Each line that contains the word "flex" is to be copied from the records below.
--------------------------------
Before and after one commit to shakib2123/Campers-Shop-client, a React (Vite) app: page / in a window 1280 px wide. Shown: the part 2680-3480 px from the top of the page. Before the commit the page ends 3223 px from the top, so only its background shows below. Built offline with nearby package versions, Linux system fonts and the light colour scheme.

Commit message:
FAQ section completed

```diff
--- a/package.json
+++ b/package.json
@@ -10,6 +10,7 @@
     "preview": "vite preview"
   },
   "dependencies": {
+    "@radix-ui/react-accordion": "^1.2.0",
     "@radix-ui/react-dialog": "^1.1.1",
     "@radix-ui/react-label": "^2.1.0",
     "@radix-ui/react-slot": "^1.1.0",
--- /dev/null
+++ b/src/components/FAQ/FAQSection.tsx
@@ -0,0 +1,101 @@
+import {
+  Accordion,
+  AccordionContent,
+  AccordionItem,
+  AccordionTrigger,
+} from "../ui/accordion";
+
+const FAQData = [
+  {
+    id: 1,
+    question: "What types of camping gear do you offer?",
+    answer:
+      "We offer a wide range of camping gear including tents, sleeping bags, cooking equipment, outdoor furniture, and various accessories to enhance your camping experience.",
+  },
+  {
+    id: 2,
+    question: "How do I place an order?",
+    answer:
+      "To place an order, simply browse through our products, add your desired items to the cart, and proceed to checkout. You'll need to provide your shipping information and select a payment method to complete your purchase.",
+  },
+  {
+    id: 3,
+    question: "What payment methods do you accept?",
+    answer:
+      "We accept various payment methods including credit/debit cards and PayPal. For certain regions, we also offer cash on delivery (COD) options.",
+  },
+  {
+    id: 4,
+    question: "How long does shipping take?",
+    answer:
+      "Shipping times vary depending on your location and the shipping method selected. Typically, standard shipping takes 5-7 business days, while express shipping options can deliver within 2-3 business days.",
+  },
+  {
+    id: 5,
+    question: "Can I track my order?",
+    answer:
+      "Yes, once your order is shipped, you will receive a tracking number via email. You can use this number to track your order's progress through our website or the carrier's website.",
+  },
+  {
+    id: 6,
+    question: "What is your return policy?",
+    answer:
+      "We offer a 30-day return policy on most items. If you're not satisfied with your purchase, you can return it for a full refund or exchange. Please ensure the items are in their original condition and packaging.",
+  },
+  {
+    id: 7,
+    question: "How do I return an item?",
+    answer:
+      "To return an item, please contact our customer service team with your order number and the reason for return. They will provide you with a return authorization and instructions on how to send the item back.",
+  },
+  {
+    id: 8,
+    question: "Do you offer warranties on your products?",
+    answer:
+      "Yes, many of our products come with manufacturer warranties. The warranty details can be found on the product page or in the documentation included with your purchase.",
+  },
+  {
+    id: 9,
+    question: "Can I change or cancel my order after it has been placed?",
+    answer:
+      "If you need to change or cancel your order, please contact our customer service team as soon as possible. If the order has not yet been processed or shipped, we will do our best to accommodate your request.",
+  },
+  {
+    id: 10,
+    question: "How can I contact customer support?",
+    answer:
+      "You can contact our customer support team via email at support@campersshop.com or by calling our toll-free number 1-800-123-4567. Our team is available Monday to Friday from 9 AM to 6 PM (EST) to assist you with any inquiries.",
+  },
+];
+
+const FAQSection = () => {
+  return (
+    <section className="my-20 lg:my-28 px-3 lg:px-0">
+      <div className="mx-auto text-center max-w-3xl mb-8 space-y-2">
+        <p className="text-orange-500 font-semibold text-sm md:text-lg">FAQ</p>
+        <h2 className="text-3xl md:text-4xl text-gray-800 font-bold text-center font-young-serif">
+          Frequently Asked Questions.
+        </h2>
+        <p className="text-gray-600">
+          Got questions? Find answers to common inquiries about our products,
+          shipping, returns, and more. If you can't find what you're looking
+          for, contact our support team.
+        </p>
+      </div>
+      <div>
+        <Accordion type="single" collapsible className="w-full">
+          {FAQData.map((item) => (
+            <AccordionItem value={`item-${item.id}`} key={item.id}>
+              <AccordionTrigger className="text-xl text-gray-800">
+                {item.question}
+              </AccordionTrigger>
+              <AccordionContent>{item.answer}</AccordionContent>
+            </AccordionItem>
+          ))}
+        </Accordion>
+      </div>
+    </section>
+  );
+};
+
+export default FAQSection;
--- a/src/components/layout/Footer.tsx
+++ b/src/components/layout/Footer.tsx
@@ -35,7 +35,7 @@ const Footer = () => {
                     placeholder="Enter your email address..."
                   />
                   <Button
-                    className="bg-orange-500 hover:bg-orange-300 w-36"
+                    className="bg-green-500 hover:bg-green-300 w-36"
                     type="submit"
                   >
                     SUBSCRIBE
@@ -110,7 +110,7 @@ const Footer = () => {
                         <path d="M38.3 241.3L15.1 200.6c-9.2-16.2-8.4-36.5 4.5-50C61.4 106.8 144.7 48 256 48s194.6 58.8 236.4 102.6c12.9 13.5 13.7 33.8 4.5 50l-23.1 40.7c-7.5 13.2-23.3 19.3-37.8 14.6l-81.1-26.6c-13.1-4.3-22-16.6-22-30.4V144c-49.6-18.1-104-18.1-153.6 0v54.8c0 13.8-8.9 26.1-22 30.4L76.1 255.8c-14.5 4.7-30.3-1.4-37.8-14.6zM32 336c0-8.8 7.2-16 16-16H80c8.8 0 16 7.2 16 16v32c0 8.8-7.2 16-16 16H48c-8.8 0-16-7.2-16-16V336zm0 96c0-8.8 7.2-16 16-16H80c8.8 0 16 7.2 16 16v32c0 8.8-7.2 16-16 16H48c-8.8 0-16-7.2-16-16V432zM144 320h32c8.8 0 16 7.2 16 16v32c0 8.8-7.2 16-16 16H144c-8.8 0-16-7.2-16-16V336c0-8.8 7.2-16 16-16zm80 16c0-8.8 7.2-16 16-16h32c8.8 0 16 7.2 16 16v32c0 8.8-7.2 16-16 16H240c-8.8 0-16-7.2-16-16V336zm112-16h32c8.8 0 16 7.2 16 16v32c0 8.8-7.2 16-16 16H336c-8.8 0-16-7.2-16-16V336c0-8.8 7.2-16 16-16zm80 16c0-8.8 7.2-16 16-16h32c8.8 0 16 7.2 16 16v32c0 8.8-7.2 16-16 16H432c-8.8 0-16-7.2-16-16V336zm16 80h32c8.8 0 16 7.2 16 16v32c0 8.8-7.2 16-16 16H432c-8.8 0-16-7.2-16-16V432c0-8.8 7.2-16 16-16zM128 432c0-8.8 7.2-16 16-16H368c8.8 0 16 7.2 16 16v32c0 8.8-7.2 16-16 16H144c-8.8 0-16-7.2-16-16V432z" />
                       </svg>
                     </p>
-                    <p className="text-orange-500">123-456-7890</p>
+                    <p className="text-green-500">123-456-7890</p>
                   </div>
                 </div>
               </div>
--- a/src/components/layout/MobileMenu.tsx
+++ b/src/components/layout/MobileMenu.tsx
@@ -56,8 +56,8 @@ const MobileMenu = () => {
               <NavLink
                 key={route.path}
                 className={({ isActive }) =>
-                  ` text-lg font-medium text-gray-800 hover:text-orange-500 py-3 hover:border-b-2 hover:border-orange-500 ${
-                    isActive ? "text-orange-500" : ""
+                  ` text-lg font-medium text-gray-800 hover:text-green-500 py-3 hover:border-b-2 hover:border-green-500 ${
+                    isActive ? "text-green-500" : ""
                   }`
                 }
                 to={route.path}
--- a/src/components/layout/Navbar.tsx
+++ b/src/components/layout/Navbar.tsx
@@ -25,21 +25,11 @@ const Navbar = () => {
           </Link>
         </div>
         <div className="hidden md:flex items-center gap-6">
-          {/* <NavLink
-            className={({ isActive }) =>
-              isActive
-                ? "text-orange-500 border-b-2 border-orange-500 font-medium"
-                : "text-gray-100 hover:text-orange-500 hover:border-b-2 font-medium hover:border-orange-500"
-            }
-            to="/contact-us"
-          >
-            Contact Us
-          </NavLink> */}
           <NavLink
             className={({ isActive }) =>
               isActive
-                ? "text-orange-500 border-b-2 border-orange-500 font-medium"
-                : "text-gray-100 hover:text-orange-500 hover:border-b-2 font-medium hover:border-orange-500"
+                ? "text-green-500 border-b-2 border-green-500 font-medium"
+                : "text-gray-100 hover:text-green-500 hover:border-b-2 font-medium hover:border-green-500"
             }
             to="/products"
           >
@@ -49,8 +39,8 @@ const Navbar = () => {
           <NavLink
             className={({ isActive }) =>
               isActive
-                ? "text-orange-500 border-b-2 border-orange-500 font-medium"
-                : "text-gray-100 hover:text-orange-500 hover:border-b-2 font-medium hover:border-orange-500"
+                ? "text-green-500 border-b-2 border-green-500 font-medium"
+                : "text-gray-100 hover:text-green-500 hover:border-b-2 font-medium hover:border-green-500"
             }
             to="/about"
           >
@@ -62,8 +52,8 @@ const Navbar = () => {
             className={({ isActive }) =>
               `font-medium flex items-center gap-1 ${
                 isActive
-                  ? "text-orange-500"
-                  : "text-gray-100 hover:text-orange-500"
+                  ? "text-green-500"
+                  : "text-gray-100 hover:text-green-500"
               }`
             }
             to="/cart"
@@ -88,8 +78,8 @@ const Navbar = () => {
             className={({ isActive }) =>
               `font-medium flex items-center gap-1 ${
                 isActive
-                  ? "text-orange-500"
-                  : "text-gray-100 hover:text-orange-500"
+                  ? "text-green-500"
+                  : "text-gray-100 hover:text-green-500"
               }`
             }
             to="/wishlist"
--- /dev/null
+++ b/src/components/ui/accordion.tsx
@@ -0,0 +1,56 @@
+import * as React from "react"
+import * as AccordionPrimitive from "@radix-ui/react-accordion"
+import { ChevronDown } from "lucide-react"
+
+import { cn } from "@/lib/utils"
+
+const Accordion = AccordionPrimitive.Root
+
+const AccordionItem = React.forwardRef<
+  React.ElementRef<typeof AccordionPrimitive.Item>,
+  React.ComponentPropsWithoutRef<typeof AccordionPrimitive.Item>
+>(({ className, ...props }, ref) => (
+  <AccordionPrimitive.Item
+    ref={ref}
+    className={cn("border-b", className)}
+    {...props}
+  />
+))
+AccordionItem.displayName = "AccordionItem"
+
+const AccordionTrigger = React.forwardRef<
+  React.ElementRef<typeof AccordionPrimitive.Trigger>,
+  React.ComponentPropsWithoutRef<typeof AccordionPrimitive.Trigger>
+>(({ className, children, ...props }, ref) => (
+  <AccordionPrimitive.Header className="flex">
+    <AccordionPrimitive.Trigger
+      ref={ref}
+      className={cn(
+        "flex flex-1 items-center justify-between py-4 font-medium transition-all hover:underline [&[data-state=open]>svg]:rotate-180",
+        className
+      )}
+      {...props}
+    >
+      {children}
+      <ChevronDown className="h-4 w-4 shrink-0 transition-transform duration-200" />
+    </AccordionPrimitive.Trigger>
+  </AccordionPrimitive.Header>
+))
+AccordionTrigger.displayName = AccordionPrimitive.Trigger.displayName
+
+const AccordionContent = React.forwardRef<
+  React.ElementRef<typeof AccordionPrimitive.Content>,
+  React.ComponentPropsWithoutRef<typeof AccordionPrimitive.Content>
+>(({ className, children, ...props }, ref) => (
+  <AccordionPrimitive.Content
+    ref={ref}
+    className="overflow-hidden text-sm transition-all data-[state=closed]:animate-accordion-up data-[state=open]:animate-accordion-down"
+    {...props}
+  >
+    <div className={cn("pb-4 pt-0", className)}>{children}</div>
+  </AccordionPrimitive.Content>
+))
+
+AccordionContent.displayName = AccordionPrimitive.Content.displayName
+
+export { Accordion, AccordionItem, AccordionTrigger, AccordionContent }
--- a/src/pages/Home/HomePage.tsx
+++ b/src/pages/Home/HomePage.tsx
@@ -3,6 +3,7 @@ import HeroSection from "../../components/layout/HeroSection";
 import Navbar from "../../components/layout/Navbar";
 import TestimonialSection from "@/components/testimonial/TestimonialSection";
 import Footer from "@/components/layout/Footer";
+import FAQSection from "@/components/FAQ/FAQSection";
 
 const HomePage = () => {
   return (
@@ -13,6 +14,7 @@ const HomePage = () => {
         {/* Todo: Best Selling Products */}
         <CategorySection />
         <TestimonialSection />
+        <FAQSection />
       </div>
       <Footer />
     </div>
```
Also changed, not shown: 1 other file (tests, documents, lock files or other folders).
--------------------------------
## Completed exercise
         <div className="hidden md:flex items-center gap-6">
               `font-medium flex items-center gap-1 ${
               `font-medium flex items-center gap-1 ${
+  <AccordionPrimitive.Header className="flex">
+        "flex flex-1 items-center justify-between py-4 font-medium transition-all hover:underline [&[data-state=open]>svg]:rotate-180",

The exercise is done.